The NHS describes depression like this:
Depression is more than simply feeling unhappy or fed up for a few days.
Most people go through periods of feeling down, but when you're depressed you feel persistently sad for weeks or months, rather than just a few days.
Some people think depression is trivial and not a genuine health condition. They're wrong – it is a real illness with real symptoms. Depression isn't a sign of weakness or something you can "snap out of" by "pulling yourself together".
The good news is that with the right treatment and support, most people with depression can make a full recovery.
I see depression as a thick black enveloping cloud that makes it impossible to see beyond it. It can mean that you can't get out of bed for days on end, or it can mean that you struggle with everyday life and relationships. Sometimes people turn to food, alcohol or non prescription drugs to numb the pain, sometimes they become isolated, not wanting to be around anyone else.
Medically there are prescription drugs that seem to help, and talking therapies are proven to help too. There is no evidence that having had severe depression once means that you are more likely to have it again - in fact it's the opposite. By getting through it and learning to spot the symptoms before they develop, you're less likely to go back to that place again.

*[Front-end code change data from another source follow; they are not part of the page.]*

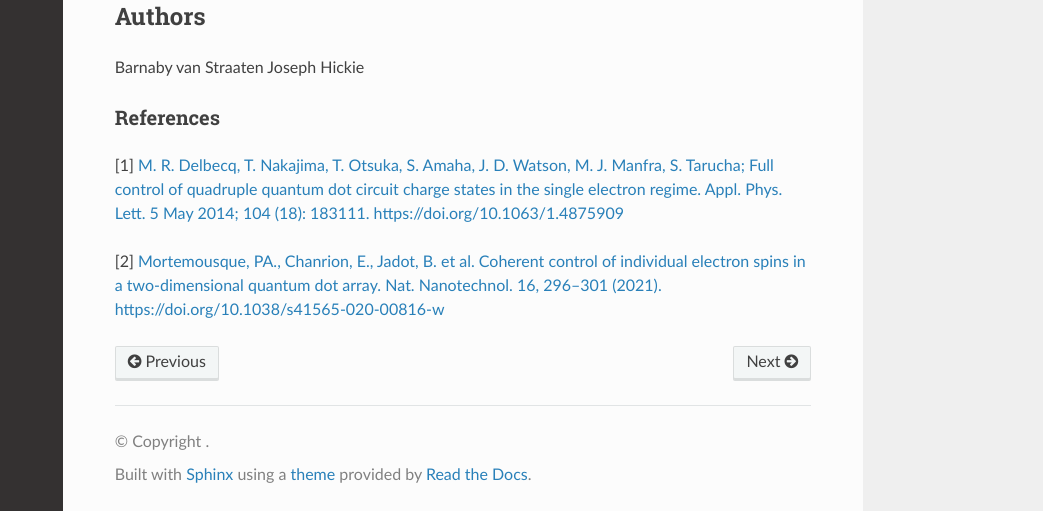
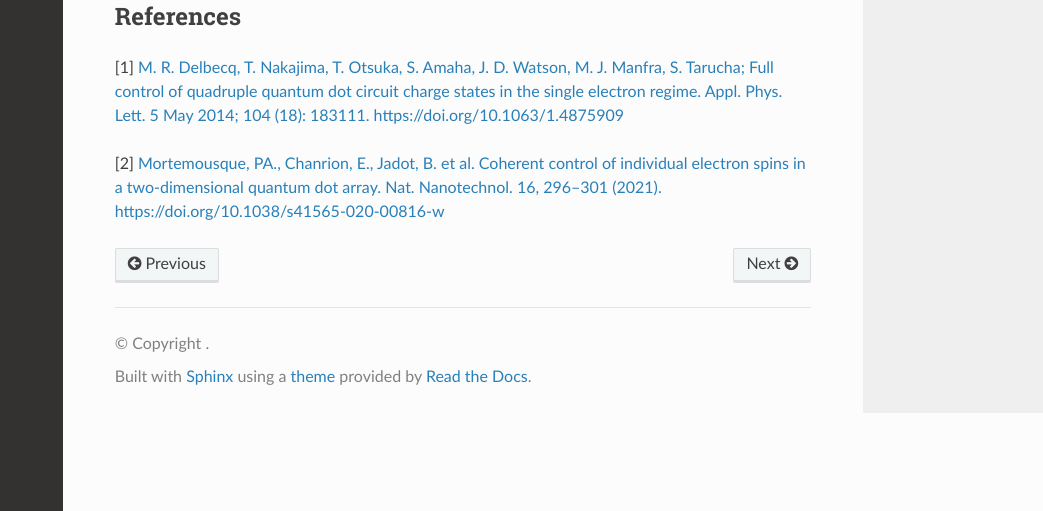
Before and after one commit to b-vanstraaten/qarray, a Sphinx documentation site: the page built from docs/source/introduction.rst, in a window 1280 px wide and 900 px high, scrolled down 1119 px, cut to the strip 389-900 px from the top of the window. Shown: the whole strip, without its empty margins (237-1280 px from the left). Built offline with Sphinx 7.4.7 and the Read the Docs theme 2.0.0, drawn with Linux system fonts in a browser that asks for light colours.

Commit message:
documentation

```diff
--- a/docs/source/introduction.rst
+++ b/docs/source/introduction.rst
@@ -45,12 +45,6 @@ stability diagram of a closed five dot quantum recreated with permission from `[
 .. |structure| image:: ./figures/structure.png
 .. |capacitance_model| image:: ./figures/capacitance_model.png
 
-+++++++++
-Authors
-+++++++++
-Barnaby van Straaten
-Joseph Hickie
-
 
 References
 ----------
```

If this feels familiar, contact me and we can begin to work a way through to the other side.